[German Version] I. Comparative Religion – II. Christianity – III. Buddhism – IV. Monastic Law I. Comparative Religion The term monastery (or cloister) derives from the Christian tradition, where it denotes the living and working quarters, relatively secluded from the outside world, of a monastic community leading some type of ascetic life (Asceticism; see II below). In the broader context of other religions, the term is also tied to the context of monasticism. When certain social structures in non-Christian religions are categorized a…

Sannyāsin

(259 words)

Author(s): Freiberger, Oliver
[German Version] The Sanskrit word saṃnyāsin (“renouncer”) is one of several terms for an ascetic in the Indo-Brahmanic tradition (Asceticism: VIII). A saṃnyāsin renounces “the world,” especially all forms of ritual. In the classic formulation of the four stages of life (Āśrama: Brahmin student, householder, hermit, itinerant ascetic), saṃnyāsa (“renunciation”) represents the fourth and final stage: having completely fulfilled his duties, the ideal twice-born man – someone who has experienced his “second birth” through initiation, in other…

Fasting

(4,168 words)

Author(s): Freiberger, Oliver | Podella, Thomas | Böcher, Otto | Bieritz, Karl-Heinrich | Troickij, Aleksandr | Et al.
[German Version] I. History of Religions – II. Old Testament – III. Christianity – IV. Ethics – V. Judaism – VI. Islam I. History of Religions “Fasting” is a universally attested cultural technique to produce an expansion of mental and social control, power, or awareness (Asceticism) by restricting the intake of food. Many different types of and reasons for fasting can be found in the history of religions, and they are combined in various ways. Several studies have been produced with regard to individual religions …

Nirvāṇa

(440 words)

Author(s): Freiberger, Oliver
[German Version] The Sanskrit word nirvāṇa (Pāli nibbāna; lit. “extinction”) is one of several terms for the final stage and goal of the path of salvation in Indian religions, especially Buddhism. Early Buddhist texts view nirvāṇa as the state attained through awakening (

Saṃgha

(282 words)
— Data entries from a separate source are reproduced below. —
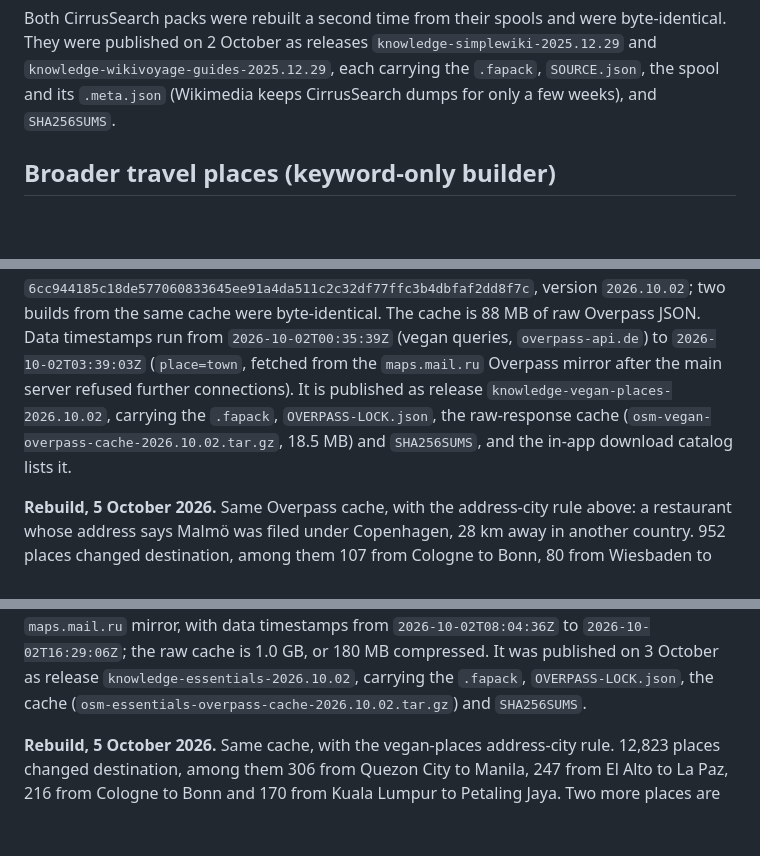
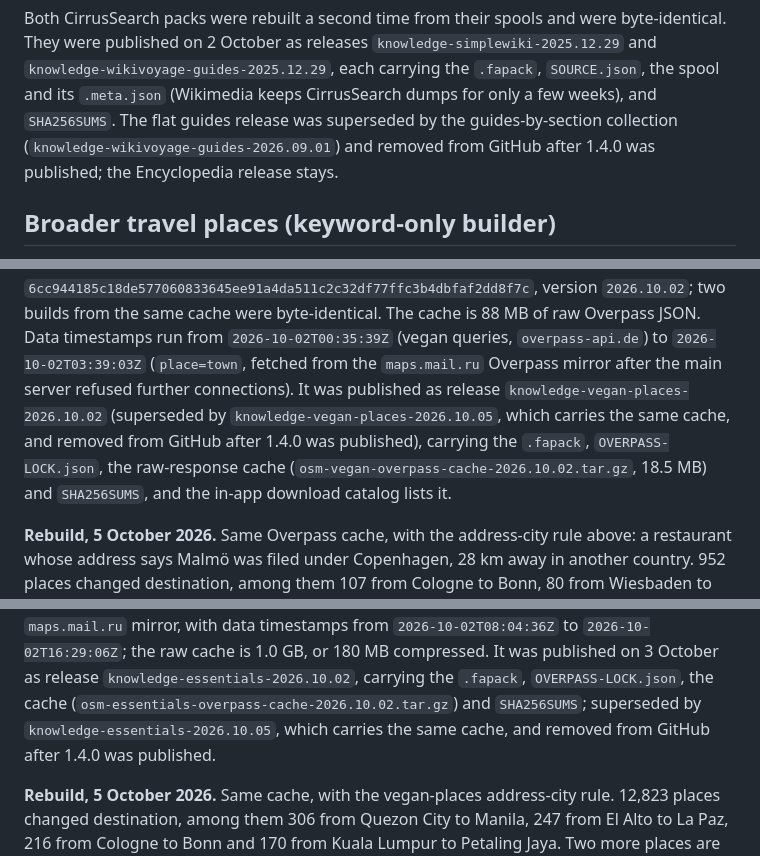
Before and after one commit to 0x94t3z/fieldatlas, a Markdown page: DATASETS.md, 3 parts joined by grey strips. GitHub-like rendering; blank space fills up the shorter version.

Commit message:
Note which knowledge releases 1.4.0 supersedes

```diff
--- a/DATASETS.md
+++ b/DATASETS.md
@@ -127,7 +127,9 @@ Both CirrusSearch packs were rebuilt a second time from their spools and were by
 They were published on 2 October as releases `knowledge-simplewiki-2025.12.29` and
 `knowledge-wikivoyage-guides-2025.12.29`, each carrying the `.fapack`, `SOURCE.json`, the
 spool and its `.meta.json` (Wikimedia keeps CirrusSearch dumps for only a few weeks), and
-`SHA256SUMS`.
+`SHA256SUMS`. The flat guides release was superseded by the guides-by-section collection
+(`knowledge-wikivoyage-guides-2026.09.01`) and removed from GitHub after 1.4.0 was published; the
+Encyclopedia release stays.
 
 ## Broader travel places (keyword-only builder)
 
@@ -191,7 +193,7 @@ Singapore 102, Chiang Mai 85. The `.fapack` is 40,088,517 bytes, SHA-256
 two builds from the same cache were byte-identical. The cache is 88 MB of raw Overpass JSON.
 Data timestamps run from `2026-10-02T00:35:39Z` (vegan queries, `overpass-api.de`) to
 `2026-10-02T03:39:03Z` (`place=town`, fetched from the `maps.mail.ru` Overpass mirror after
-the main server refused further connections). It is published as release `knowledge-vegan-places-2026.10.02`, carrying the `.fapack`, `OVERPASS-LOCK.json`, the raw-response cache (`osm-vegan-overpass-cache-2026.10.02.tar.gz`, 18.5 MB) and `SHA256SUMS`, and the in-app download catalog lists it.
+the main server refused further connections). It was published as release `knowledge-vegan-places-2026.10.02` (superseded by `knowledge-vegan-places-2026.10.05`, which carries the same cache, and removed from GitHub after 1.4.0 was published), carrying the `.fapack`, `OVERPASS-LOCK.json`, the raw-response cache (`osm-vegan-overpass-cache-2026.10.02.tar.gz`, 18.5 MB) and `SHA256SUMS`, and the in-app download catalog lists it.
 
 **Rebuild, 5 October 2026.** Same Overpass cache, with the address-city rule above: a
 restaurant whose address says Malmö was filed under Copenhagen, 28 km away in another country.
@@ -248,7 +250,9 @@ about 2 GB of memory on an Apple Silicon Mac). All 31 Overpass responses came fr
 `maps.mail.ru` mirror, with data timestamps from `2026-10-02T08:04:36Z` to
 `2026-10-02T16:29:06Z`; the raw cache is 1.0 GB, or 180 MB compressed. It was published on 3 October as release
 `knowledge-essentials-2026.10.02`, carrying the `.fapack`, `OVERPASS-LOCK.json`, the cache
-(`osm-essentials-overpass-cache-2026.10.02.tar.gz`) and `SHA256SUMS`.
+(`osm-essentials-overpass-cache-2026.10.02.tar.gz`) and `SHA256SUMS`; superseded by
+`knowledge-essentials-2026.10.05`, which carries the same cache, and removed from GitHub after
+1.4.0 was published.
 
 **Rebuild, 5 October 2026.** Same cache, with the vegan-places address-city rule. 12,823
 places changed destination, among them 306 from Quezon City to Manila, 247 from El Alto to La
```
Author(s): Freiberger, Oliver
[German Version] Saṃgha (also saṅgha; Sanskrit/Pali; lit. “assembly”) is the monastic community originally founded by the Buddha (I; Buddhism: I, 4); according to the Buddhist rules governing such communities, it consists of ordained bhikṣus and bhikṣuṇīs (“monks and nuns”; monasticism: IV; monasteries: III). Since monastic Buddhism never developed an overall organizational structure, the idea of the “ saṃgha of the four points of the compass” that includes all monastics must be distinguished from the actual local saṃgha. The saṃgha was already defined conceptuall…